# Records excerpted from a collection
----

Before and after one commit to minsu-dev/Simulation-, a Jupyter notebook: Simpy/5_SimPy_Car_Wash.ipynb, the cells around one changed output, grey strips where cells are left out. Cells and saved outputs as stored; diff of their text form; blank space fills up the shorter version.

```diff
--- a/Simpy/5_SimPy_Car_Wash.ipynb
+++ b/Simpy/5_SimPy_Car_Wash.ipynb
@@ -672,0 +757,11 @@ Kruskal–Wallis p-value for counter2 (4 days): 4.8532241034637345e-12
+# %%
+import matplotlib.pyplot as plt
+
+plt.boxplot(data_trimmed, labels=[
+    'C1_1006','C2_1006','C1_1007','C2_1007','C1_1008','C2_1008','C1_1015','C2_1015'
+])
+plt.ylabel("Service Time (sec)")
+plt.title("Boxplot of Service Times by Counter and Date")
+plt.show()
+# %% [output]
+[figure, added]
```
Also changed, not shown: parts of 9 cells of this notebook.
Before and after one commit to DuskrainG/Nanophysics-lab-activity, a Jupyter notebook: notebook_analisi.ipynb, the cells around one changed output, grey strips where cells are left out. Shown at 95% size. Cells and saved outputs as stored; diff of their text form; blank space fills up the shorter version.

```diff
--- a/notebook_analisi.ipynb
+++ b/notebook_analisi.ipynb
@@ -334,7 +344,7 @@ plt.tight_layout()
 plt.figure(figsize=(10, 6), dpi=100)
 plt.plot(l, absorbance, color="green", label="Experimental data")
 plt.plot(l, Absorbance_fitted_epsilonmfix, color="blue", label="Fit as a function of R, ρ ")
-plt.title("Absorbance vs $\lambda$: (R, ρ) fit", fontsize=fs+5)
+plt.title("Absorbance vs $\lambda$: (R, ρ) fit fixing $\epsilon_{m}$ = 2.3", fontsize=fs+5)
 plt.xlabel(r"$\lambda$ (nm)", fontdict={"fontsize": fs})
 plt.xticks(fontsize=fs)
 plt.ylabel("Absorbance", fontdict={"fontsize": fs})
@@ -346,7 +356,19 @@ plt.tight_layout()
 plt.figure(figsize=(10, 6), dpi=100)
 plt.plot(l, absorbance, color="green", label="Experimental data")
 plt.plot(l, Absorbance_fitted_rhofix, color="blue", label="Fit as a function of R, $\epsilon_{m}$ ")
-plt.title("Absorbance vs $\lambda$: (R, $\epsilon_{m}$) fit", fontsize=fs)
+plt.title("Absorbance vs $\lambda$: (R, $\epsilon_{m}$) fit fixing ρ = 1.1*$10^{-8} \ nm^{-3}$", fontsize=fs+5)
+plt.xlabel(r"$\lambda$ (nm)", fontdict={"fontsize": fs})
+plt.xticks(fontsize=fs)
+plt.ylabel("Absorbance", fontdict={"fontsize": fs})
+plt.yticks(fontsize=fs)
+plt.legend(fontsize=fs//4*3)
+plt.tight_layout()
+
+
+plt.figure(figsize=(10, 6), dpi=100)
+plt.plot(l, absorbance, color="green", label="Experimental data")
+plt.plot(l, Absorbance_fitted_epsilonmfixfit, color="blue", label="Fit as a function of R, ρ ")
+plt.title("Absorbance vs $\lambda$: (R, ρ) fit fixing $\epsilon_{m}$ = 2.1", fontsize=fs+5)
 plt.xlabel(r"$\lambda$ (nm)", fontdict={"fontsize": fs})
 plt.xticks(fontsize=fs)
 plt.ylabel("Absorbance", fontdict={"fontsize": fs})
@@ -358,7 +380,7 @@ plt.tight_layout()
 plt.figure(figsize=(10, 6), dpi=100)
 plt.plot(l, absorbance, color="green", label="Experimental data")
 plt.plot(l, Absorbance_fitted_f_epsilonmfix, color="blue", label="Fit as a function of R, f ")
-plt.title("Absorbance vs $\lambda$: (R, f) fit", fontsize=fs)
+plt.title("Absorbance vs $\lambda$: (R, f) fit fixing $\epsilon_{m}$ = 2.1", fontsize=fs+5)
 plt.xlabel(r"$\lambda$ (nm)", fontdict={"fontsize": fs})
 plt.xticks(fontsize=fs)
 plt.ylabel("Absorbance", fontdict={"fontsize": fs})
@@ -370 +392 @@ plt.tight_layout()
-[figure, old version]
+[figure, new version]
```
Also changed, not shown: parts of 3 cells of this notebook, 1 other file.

----

# To do
Reproduce every entry above so that each one matches its source exactly.

# Solution to the exercise
Before and after one commit to minsu-dev/Simulation-, a Jupyter notebook: Simpy/5_SimPy_Car_Wash.ipynb, the cells around one changed output, grey strips where cells are left out. Cells and saved outputs as stored; diff of their text form; blank space fills up the shorter version.

```diff
--- a/Simpy/5_SimPy_Car_Wash.ipynb
+++ b/Simpy/5_SimPy_Car_Wash.ipynb
@@ -672,0 +757,11 @@ Kruskal–Wallis p-value for counter2 (4 days): 4.8532241034637345e-12
+# %%
+import matplotlib.pyplot as plt
+
+plt.boxplot(data_trimmed, labels=[
+    'C1_1006','C2_1006','C1_1007','C2_1007','C1_1008','C2_1008','C1_1015','C2_1015'
+])
+plt.ylabel("Service Time (sec)")
+plt.title("Boxplot of Service Times by Counter and Date")
+plt.show()
+# %% [output]
+[figure, added]
```
Also changed, not shown: parts of 9 cells of this notebook.
Before and after one commit to DuskrainG/Nanophysics-lab-activity, a Jupyter notebook: notebook_analisi.ipynb, the cells around one changed output, grey strips where cells are left out. Shown at 95% size. Cells and saved outputs as stored; diff of their text form; blank space fills up the shorter version.

```diff
--- a/notebook_analisi.ipynb
+++ b/notebook_analisi.ipynb
@@ -334,7 +344,7 @@ plt.tight_layout()
 plt.figure(figsize=(10, 6), dpi=100)
 plt.plot(l, absorbance, color="green", label="Experimental data")
 plt.plot(l, Absorbance_fitted_epsilonmfix, color="blue", label="Fit as a function of R, ρ ")
-plt.title("Absorbance vs $\lambda$: (R, ρ) fit", fontsize=fs+5)
+plt.title("Absorbance vs $\lambda$: (R, ρ) fit fixing $\epsilon_{m}$ = 2.3", fontsize=fs+5)
 plt.xlabel(r"$\lambda$ (nm)", fontdict={"fontsize": fs})
 plt.xticks(fontsize=fs)
 plt.ylabel("Absorbance", fontdict={"fontsize": fs})
@@ -346,7 +356,19 @@ plt.tight_layout()
 plt.figure(figsize=(10, 6), dpi=100)
 plt.plot(l, absorbance, color="green", label="Experimental data")
 plt.plot(l, Absorbance_fitted_rhofix, color="blue", label="Fit as a function of R, $\epsilon_{m}$ ")
-plt.title("Absorbance vs $\lambda$: (R, $\epsilon_{m}$) fit", fontsize=fs)
+plt.title("Absorbance vs $\lambda$: (R, $\epsilon_{m}$) fit fixing ρ = 1.1*$10^{-8} \ nm^{-3}$", fontsize=fs+5)
+plt.xlabel(r"$\lambda$ (nm)", fontdict={"fontsize": fs})
+plt.xticks(fontsize=fs)
+plt.ylabel("Absorbance", fontdict={"fontsize": fs})
+plt.yticks(fontsize=fs)
+plt.legend(fontsize=fs//4*3)
+plt.tight_layout()
+
+
+plt.figure(figsize=(10, 6), dpi=100)
+plt.plot(l, absorbance, color="green", label="Experimental data")
+plt.plot(l, Absorbance_fitted_epsilonmfixfit, color="blue", label="Fit as a function of R, ρ ")
+plt.title("Absorbance vs $\lambda$: (R, ρ) fit fixing $\epsilon_{m}$ = 2.1", fontsize=fs+5)
 plt.xlabel(r"$\lambda$ (nm)", fontdict={"fontsize": fs})
 plt.xticks(fontsize=fs)
 plt.ylabel("Absorbance", fontdict={"fontsize": fs})
@@ -358,7 +380,7 @@ plt.tight_layout()
 plt.figure(figsize=(10, 6), dpi=100)
 plt.plot(l, absorbance, color="green", label="Experimental data")
 plt.plot(l, Absorbance_fitted_f_epsilonmfix, color="blue", label="Fit as a function of R, f ")
-plt.title("Absorbance vs $\lambda$: (R, f) fit", fontsize=fs)
+plt.title("Absorbance vs $\lambda$: (R, f) fit fixing $\epsilon_{m}$ = 2.1", fontsize=fs+5)
 plt.xlabel(r"$\lambda$ (nm)", fontdict={"fontsize": fs})
 plt.xticks(fontsize=fs)
 plt.ylabel("Absorbance", fontdict={"fontsize": fs})
@@ -370 +392 @@ plt.tight_layout()
-[figure, old version]
+[figure, new version]
```
Also changed, not shown: parts of 3 cells of this notebook, 1 other file.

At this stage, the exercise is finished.